[ASSIGNED TASK]: Work out how many lines of the records contain "border". Answer with the number and nothing else.

Dataset items:
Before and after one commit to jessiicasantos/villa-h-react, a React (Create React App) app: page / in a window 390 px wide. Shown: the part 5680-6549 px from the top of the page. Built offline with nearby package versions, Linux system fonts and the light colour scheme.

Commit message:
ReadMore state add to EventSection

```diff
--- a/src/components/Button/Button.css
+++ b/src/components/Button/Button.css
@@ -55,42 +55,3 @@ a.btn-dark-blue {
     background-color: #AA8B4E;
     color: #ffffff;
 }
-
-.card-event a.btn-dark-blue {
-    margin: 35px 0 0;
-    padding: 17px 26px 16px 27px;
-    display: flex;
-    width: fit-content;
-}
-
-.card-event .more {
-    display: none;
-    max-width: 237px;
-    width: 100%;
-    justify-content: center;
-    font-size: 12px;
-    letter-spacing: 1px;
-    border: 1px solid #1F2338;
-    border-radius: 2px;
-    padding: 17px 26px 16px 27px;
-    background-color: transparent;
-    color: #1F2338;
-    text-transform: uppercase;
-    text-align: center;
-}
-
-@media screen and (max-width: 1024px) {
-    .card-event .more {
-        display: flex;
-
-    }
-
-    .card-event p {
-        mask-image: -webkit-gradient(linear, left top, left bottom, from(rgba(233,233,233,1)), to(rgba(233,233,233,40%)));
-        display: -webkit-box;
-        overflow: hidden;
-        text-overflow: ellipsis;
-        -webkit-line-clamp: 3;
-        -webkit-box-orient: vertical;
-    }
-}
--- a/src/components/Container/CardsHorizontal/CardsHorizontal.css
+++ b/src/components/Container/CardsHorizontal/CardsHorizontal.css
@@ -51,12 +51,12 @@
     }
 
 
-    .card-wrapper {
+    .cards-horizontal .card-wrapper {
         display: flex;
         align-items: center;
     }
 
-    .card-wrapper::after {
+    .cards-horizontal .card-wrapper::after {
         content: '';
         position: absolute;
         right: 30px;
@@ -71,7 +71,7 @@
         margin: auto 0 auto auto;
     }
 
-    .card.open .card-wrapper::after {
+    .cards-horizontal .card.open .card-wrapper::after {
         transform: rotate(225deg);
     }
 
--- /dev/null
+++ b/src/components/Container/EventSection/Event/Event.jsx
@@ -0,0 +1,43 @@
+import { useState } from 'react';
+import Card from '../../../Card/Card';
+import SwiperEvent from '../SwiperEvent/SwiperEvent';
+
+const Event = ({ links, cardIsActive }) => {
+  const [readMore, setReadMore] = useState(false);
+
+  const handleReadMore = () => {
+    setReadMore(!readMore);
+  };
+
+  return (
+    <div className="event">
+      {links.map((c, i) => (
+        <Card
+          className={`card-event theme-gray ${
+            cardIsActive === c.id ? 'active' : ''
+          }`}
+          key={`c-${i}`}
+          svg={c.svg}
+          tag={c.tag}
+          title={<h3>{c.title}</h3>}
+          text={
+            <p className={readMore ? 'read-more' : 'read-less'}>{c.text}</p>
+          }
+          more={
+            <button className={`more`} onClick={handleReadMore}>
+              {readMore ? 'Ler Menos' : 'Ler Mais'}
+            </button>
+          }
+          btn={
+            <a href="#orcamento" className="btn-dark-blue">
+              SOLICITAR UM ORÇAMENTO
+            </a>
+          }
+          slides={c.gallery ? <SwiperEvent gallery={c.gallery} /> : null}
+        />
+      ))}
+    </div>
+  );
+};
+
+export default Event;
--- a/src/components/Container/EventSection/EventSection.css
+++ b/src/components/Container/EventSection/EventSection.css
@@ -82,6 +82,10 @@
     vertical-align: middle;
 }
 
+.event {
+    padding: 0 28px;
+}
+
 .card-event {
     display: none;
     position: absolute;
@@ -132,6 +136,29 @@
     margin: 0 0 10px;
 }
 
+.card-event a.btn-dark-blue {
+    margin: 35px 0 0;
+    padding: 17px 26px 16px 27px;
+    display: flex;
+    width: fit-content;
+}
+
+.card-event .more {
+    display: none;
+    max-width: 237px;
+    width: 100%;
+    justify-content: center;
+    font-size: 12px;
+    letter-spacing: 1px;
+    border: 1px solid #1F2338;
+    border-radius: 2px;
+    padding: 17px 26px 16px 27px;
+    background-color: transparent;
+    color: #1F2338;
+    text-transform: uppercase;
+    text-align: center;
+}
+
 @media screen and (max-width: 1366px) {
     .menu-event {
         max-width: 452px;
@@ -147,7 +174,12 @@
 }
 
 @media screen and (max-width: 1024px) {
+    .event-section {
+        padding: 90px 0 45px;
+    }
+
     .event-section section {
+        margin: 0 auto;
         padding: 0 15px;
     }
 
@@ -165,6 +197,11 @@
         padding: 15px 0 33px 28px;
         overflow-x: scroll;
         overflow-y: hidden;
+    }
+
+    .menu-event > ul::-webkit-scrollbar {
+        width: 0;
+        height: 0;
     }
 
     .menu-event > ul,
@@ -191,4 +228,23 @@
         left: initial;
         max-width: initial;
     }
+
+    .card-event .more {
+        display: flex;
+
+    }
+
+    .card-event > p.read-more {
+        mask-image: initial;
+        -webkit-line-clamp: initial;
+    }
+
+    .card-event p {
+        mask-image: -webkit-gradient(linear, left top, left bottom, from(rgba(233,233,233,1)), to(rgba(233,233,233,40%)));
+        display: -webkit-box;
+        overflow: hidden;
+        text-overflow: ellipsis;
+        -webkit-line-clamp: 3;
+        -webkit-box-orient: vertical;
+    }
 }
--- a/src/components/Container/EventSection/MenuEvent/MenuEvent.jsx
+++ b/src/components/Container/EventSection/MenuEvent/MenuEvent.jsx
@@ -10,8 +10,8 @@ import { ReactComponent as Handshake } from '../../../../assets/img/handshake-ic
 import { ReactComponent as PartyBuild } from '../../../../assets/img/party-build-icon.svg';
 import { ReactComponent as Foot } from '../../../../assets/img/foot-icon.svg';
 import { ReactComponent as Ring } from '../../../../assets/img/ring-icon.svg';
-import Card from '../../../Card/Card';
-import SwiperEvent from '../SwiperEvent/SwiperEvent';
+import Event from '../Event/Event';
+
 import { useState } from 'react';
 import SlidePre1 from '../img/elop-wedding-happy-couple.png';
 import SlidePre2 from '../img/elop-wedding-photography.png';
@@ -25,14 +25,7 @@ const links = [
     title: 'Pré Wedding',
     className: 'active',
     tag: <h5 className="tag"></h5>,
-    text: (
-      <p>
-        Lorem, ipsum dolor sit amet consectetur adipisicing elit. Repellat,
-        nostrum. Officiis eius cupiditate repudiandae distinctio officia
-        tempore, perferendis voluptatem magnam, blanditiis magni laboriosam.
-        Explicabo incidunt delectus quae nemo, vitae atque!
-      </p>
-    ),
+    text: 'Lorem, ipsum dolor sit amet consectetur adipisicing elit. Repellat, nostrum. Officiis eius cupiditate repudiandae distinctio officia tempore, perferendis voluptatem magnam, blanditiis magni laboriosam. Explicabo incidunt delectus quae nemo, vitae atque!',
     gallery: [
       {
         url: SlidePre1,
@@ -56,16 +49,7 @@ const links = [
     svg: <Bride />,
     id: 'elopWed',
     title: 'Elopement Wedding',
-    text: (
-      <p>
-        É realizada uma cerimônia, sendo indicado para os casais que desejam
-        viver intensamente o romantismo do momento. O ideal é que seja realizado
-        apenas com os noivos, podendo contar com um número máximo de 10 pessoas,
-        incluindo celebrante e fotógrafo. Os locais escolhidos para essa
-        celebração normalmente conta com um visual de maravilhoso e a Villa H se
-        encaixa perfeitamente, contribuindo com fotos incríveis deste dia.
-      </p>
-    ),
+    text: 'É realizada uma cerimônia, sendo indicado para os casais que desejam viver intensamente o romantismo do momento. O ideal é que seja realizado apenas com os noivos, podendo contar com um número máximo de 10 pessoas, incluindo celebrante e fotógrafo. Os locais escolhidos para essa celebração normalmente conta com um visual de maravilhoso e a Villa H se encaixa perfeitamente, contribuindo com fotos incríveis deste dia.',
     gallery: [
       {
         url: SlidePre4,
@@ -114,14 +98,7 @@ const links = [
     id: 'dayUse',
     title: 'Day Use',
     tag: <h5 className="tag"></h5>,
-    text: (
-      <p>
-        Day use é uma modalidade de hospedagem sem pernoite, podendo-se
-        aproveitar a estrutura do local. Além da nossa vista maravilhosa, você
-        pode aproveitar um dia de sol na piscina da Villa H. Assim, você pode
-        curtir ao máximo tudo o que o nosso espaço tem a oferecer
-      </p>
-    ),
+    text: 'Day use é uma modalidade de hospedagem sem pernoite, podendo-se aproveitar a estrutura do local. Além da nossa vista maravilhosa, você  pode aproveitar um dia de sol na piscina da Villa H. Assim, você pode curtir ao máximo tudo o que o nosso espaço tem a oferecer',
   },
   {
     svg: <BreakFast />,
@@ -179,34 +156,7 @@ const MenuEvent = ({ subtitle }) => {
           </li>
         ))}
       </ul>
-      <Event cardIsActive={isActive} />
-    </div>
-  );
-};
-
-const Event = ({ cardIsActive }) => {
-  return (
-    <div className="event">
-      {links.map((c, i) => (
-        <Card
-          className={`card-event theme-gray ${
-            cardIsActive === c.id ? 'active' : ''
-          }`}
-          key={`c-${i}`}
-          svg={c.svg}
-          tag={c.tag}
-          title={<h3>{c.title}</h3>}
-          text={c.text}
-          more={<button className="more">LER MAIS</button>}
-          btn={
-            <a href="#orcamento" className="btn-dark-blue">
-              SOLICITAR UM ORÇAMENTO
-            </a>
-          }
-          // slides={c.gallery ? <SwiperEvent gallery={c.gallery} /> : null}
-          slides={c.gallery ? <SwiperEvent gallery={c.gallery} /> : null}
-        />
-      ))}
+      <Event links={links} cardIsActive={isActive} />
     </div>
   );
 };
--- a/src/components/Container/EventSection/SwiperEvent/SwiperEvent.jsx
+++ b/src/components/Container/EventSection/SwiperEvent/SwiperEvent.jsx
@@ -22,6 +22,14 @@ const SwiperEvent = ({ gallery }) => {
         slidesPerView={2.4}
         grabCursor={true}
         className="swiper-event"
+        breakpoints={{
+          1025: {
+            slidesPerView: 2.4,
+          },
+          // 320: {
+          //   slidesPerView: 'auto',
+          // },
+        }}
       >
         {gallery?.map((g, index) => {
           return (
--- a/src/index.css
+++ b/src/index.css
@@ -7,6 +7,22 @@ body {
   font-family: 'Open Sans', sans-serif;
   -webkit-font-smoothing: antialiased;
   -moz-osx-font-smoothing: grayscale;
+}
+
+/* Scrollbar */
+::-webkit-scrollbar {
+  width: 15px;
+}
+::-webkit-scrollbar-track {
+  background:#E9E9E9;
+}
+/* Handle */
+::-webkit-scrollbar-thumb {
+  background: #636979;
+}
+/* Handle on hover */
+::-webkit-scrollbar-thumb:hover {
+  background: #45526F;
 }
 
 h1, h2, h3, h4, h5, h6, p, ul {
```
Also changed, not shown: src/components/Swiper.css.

[OUTPUT]: 4